Corbyn was endorsed by Unite, Labour's largest affliated union and the largest trades union in the country, following votes by Unite's ruling executive committee and policy conference. 

Although few expect the intervention to have a decisive role in the Labour leadership, regarded as a formality for Corbyn, the opposition of Unite workers in these industries may prove significant in Len McCluskey’s bid to be re-elected as general secretary of Unite.

 

The full letter is below:
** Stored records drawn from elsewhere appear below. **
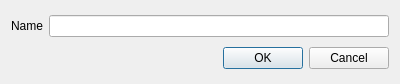
Old version of the form scwx-qt/source/scwx/qt/ui/add_marker_dialog.ui in the repository AdenKoperczak/supercell-wx.
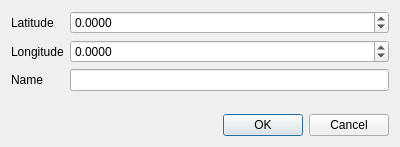
New version of the form.

Commit message: Add latitude and longitude to AddMarkerDialog

```diff
--- a/scwx-qt/source/scwx/qt/ui/add_marker_dialog.ui
+++ b/scwx-qt/source/scwx/qt/ui/add_marker_dialog.ui
@@ -7,24 +7,21 @@
     <x>0</x>
     <y>0</y>
     <width>400</width>
-    <height>84</height>
+    <height>147</height>
    </rect>
   </property>
   <property name="windowTitle">
    <string>Add Location Marker</string>
   </property>
   <layout class="QGridLayout" name="gridLayout">
-   <item row="1" column="0">
-    <widget class="QLabel" name="label">
+   <item row="0" column="0">
+    <widget class="QLabel" name="label_2">
      <property name="text">
-      <string>Name</string>
+      <string>Latitude</string>
      </property>
     </widget>
    </item>
-   <item row="1" column="1">
-    <widget class="QLineEdit" name="nameLineEdit"/>
-   </item>
-   <item row="2" column="0" colspan="2">
+   <item row="4" column="0" colspan="2">
     <widget class="QDialogButtonBox" name="buttonBox">
      <property name="orientation">
       <enum>Qt::Orientation::Horizontal</enum>
@@ -34,6 +31,62 @@
      </property>
     </widget>
    </item>
+   <item row="2" column="1">
+    <widget class="QLineEdit" name="nameLineEdit"/>
+   </item>
+   <item row="2" column="0">
+    <widget class="QLabel" name="label">
+     <property name="text">
+      <string>Name</string>
+     </property>
+    </widget>
+   </item>
+   <item row="3" column="0">
+    <spacer name="verticalSpacer">
+     <property name="orientation">
+      <enum>Qt::Orientation::Vertical</enum>
+     </property>
+     <property name="sizeHint" stdset="0">
+      <size>
+       <width>20</width>
+       <height>40</height>
+      </size>
+     </property>
+    </spacer>
+   </item>
+   <item row="1" column="0">
+    <widget class="QLabel" name="label_3">
+     <property name="text">
+      <string>Longitude</string>
+     </property>
+    </widget>
+   </item>
+   <item row="0" column="1">
+    <widget class="QDoubleSpinBox" name="latitudeDoubleSpinBox">
+     <property name="decimals">
+      <number>4</number>
+     </property>
+     <property name="minimum">
+      <double>-90.000000000000000</double>
+     </property>
+     <property name="maximum">
+      <double>90.000000000000000</double>
+     </property>
+    </widget>
+   </item>
+   <item row="1" column="1">
+    <widget class="QDoubleSpinBox" name="longitudeDoubleSpinBox">
+     <property name="decimals">
+      <number>4</number>
+     </property>
+     <property name="minimum">
+      <double>-180.000000000000000</double>
+     </property>
+     <property name="maximum">
+      <double>180.000000000000000</double>
+     </property>
+    </widget>
+   </item>
   </layout>
  </widget>
  <resources/>
```
The commit also changes 3 other files.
Britain needs a Labour Government to defend jobs, industry and skills and to promote strong trade unions. As convenors and shop stewards in the manufacturing, defence, aerospace and energy sectors we believe that Owen Smith is the best candidate to lead the Labour Party in opposition and in government.

Owen has made clear his support for the industries we work in. He has spelt out his vision for an industrial strategy which supports great British businesses: investing in infrastructure, research and development, skills and training. He has set out ways to back British industry with new procurement rules to protect jobs and contracts from being outsourced to the lowest bidder. He has demanded a seat at the table during the Brexit negotiations to defend trade union and workers’ rights. Defending manufacturing jobs threatened by Brexit must be at the forefront of the negotiations. He has called for the final deal to be put to the British people via a second referendum or at a general election.

But Owen has also talked about the issues which affect our families and our communities. Investing £60 billion extra over 5 years in the NHS funded through new taxes on the wealthiest. Building 300,000 new homes a year over 5 years, half of which should be social housing. Investing in Sure Start schemes by scrapping the charitable status of private schools. That’s why we are backing Owen.

The Labour Party is at a crossroads. We cannot ignore reality – we need to be radical but we also need to be credible – capable of winning the support of the British people. We need an effective Opposition and we need a Labour Government to put policies into practice that will defend our members’ and their families’ interests. That’s why we are backing Owen.

Steve Hibbert, Convenor Rolls Royce, Derby
Howard Turner, Senior Steward, Walter Frank & Sons Limited
Danny Coleman, Branch Secretary, GE Aviation, Wales
Karl Daly, Deputy Convenor, Rolls Royce, Derby
Nigel Stott, Convenor, BASSA, British Airways
John Brough, Works Convenor, Rolls Royce, Barnoldswick
John Bennett, Site Convenor, Babcock Marine, Devonport, Plymouth
Kevin Langford, Mechanical Convenor, Babcock, Devonport, Plymouth
John McAllister, Convenor, Vector Aerospace Helicopter Services
Garry Andrews, Works Convenor, Rolls Royce, Sunderland
Steve Froggatt, Deputy Convenor, Rolls Royce, Derby
Jim McGivern, Convenor, Rolls Royce, Derby
Alan Bird, Chairman & Senior Rep, Rolls Royce, Derby
Raymond Duguid, Convenor, Babcock, Rosyth
Steve Duke, Senior Staff Rep, Rolls Royce, Barnoldswick
Paul Welsh, Works Convenor, Brush Electrical Machines, Loughborough
Bob Holmes, Manual Convenor, BAE Systems, Warton, Lancs
Simon Hemmings, Staff Convenor, Rolls Royce, Derby
Mick Forbes, Works Convenor, GKN, Birmingham
Ian Bestwick, Chief Negotiator, Rolls Royce Submarines, Derby
Mark Barron, Senior Staff Rep, Pallion, Sunderland
Ian Hodgkison, Chief Negotiator, PCO, Rolls Royce
Joe O’Gorman, Convenor, BAE Systems, Maritime Services, Portsmouth
Azza Samms, Manual Workers Convenor, BAE Systems Submarines, Barrow
Dave Thompson, Staff Convenor, BAE Systems Submarines, Barrow
Tim Griffiths, Convenor, BAE Systems Submarines, Barrow
Paul Blake, Convenor, Princess Yachts, Plymouth
Steve Jones, Convenor, Rolls Royce, Bristol
Colin Gosling, Senior Rep, Siemens Traffic Solutions, Poole

Stephen Bush is special correspondent at the New Statesman. He usually writes about politics.